• **Problem statement**
Find each line below where the word "lines" occurs, and copy it.

= = = = =

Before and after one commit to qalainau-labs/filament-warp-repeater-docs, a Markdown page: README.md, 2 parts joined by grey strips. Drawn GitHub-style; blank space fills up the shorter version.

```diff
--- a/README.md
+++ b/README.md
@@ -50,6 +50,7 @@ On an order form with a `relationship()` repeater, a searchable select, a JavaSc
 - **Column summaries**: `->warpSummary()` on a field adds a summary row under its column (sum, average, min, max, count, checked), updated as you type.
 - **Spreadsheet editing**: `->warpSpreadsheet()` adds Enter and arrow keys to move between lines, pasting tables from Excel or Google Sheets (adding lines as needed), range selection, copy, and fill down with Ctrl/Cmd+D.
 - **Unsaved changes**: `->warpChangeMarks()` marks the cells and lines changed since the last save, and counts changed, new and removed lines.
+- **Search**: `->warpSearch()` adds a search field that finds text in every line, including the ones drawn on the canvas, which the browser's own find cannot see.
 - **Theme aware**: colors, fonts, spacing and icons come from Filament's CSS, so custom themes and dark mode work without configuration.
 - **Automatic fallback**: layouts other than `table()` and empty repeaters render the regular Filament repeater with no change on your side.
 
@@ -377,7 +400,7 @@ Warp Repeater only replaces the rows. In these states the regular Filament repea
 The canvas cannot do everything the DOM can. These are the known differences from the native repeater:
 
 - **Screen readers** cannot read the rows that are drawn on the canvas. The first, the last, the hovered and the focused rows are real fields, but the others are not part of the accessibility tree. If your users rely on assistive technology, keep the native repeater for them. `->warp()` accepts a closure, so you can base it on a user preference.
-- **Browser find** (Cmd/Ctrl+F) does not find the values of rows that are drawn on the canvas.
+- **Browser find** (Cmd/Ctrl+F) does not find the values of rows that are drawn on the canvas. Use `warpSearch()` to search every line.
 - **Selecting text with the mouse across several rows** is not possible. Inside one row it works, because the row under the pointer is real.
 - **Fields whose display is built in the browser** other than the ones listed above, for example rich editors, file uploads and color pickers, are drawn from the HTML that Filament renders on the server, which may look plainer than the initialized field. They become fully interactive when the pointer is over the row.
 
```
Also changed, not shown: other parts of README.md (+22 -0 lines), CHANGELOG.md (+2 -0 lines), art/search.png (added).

= = = = =

• **Solution for this exercise**
 - **Spreadsheet editing**: `->warpSpreadsheet()` adds Enter and arrow keys to move between lines, pasting tables from Excel or Google Sheets (adding lines as needed), range selection, copy, and fill down with Ctrl/Cmd+D.
 - **Unsaved changes**: `->warpChangeMarks()` marks the cells and lines changed since the last save, and counts changed, new and removed lines.
Also changed, not shown: other parts of README.md (+22 -0 lines), CHANGELOG.md (+2 -0 lines), art/search.png (added).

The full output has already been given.